Julius Caesar: 62, *103, 114, *118

Henry V: 72 (o), *74, *140

Antony and Cleopatra: 72 (o)

Cymbeline: *76

As You Like It: *91, *140 (2x)

Measure for Measure: *92, *129

Timon: *116

Much Ado About Nothing: *119, 126 (2x) (o), 139

The Merchant of Venice: *104

Twelfth Night: *104

Macbeth: *130

Romeo and Juliet: *157

Sherlock, Thomas (“Bishop”) (1678–1761) (3): 29–30, 57

Disc.: *120

Sidney, Sir Philip (1554–1586) (1), (3): 38 (o), 120, *124, 138 (o)

Spenser, Edmund (1552?–1599) (1): 111

Sprat, Thomas (1635–1713) (1)

Sermons: *133

[Steele, Sir Richard (1672–1729] (1): Spectator 32: *99

Swift, Jonathan (1667–1745) (39), (4), (6): *116, *82

Battle of the Books: *88, *121, *125–126

The Conduct of the Allies: *123, *141, *145 *150 (2x)

Contests and Dissentions: *63, *129 (3x)

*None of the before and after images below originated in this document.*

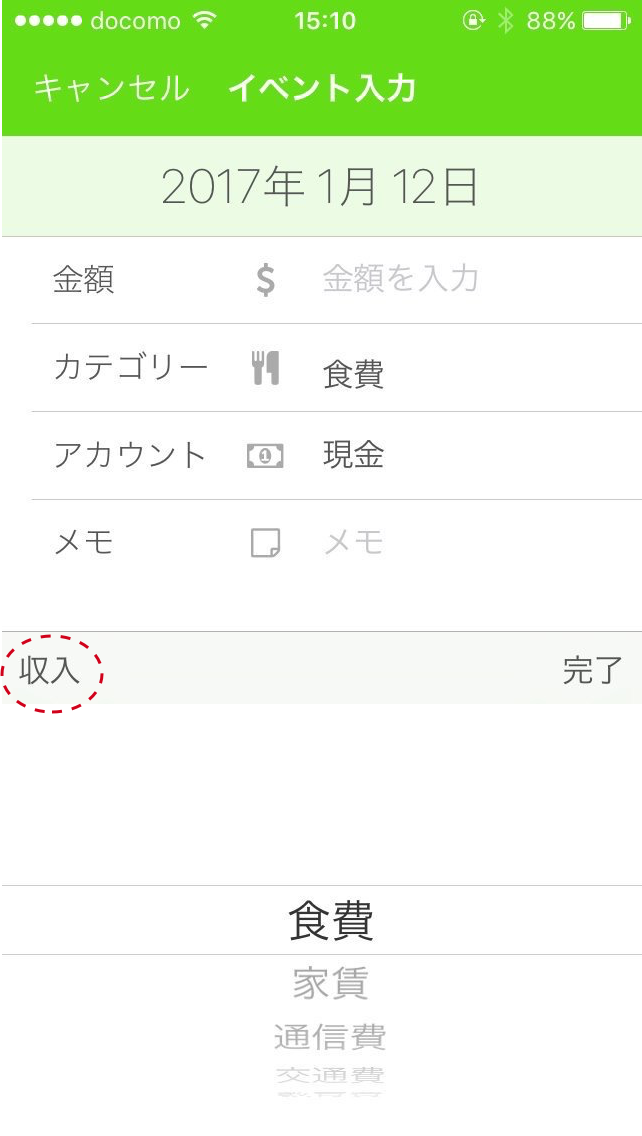
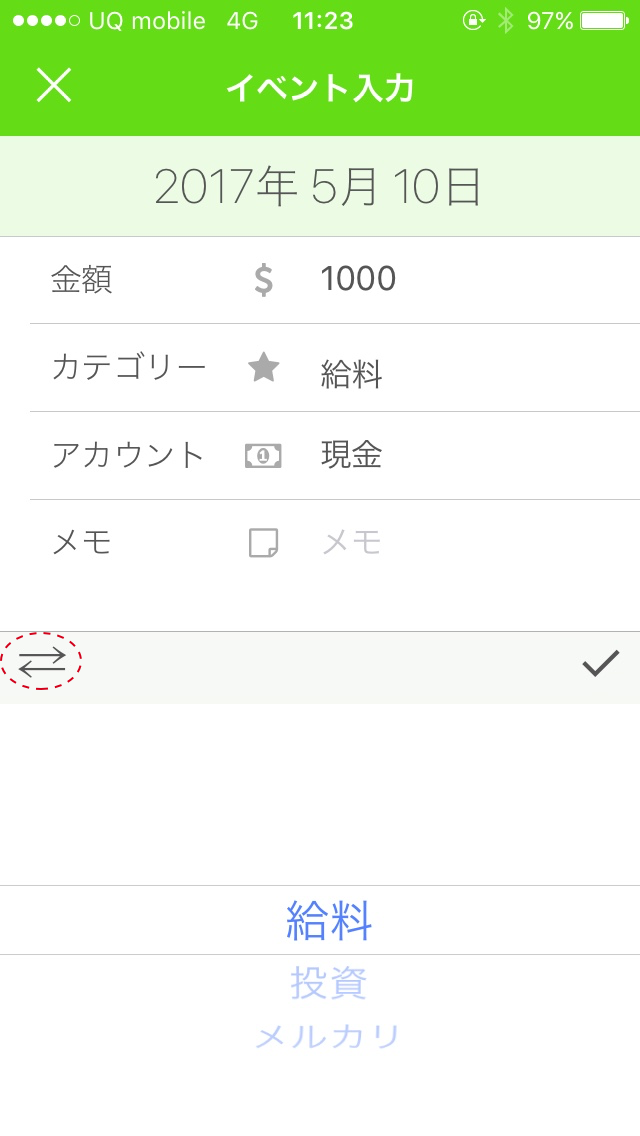
アプリのv1.3.0にあわせて収入の入力方法を変更

diff --git a/moneybook-budget/faq/index.html b/moneybook-budget/faq/index.html
@@ -67,8 +67,8 @@
         </header>
         <h2>使い方・よくあるご質問</h2>
         <div class="container">
-            <a href="add-event.html"><div class="box">イベントの入力方法</div></a>
-            <a href="add-revenue.html"><div class="box">収入の入力方法</div></a>
+            <a href="add-event.html"><div class="box">イベントの入力</div></a>
+            <a href="add-revenue.html"><div class="box">収入の入力</div></a>
             <a href="add-category.html"><div class="box">カテゴリーの追加</div></a>
             <a href="category-sort.html"><div class="box">カテゴリーやアカウントの並び順を変更できますか？</div></a>
             <a href="cutoff-date.html"><div class="box">締日の設定はできますか？</div></a>

diff --git a/moneybook-budget/faq/add-revenue.html b/moneybook-budget/faq/add-revenue.html
@@ -84,7 +84,8 @@
             </section>
             <section>
                 <p>
-                    次にカテゴリーを選択して、左側の「収入」をタップすると収入のカテゴリーが選択できます！
+                    次にカテゴリーを選択して、左側の ⇄ をタップすると収入と支出が切り替わり、カテゴリーが選択できます！<br>
+                    このときに赤字になっているのが支出、青字になっているのが収入です。
                 </p>
                 <amp-img src="../img/faq/add-revenue/entry.png" alt="Welcome" height="568" width="320" layout="responsive"></amp-img>
             </section>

Examiner 21: *133; Ex. 23: *130; Ex. 24: *152 (2x)

Four last years of the Queen: *151

Gulliver’s Travels: *123–124, *124 (2x), *137

A Proposal for Correcting, Improving and Ascertaining the English Tongue: *119, *129 (2x)

Letter to Pope: *144

Letter to Stella: *145

Mechanical operation of the spirit: *124

A Tale of a Tub: *88 (3x), *99, *120–121, *125–126, *131 (2x), *140–141, *143, *152

Preface to A Tale of A Tub: *104, *111, *120–121

Preface to Temple’s Memoirs: *130

The Drapier’s Letters: *166

To Stella, Who Collected and Transcribed His Poems: *54

The Public Spirit of the Whigs: *133

On Cutting down the Old Thorn at Market Hill: *146

An Elegy on the supposed Death of Partridge, the Almanack-Maker: *89

Temple, Sir William (1628–1699) (1): *150

Tillotson, John (1630–1694) (“Archbishop”) (12), (1)

Sermon 18: *135; Serm. 22: *109; Serm. 27: *63, *97; Serm. 35: *153; Serm. 42: *139–140; Serm. 49: *104; Serm. 52: *63, *108, *126; Serm. 54: *109

Preface to Sermon 49: *126–127, *138

Waller, Edmund (1606–1687) (1): *52

Ward, John (1679–1758) (1):

Four Essays on the English Language: 83 (s)

Wilkins, John (1614–1672) (1):

An Essay towards a Real Character: 59–62 (s)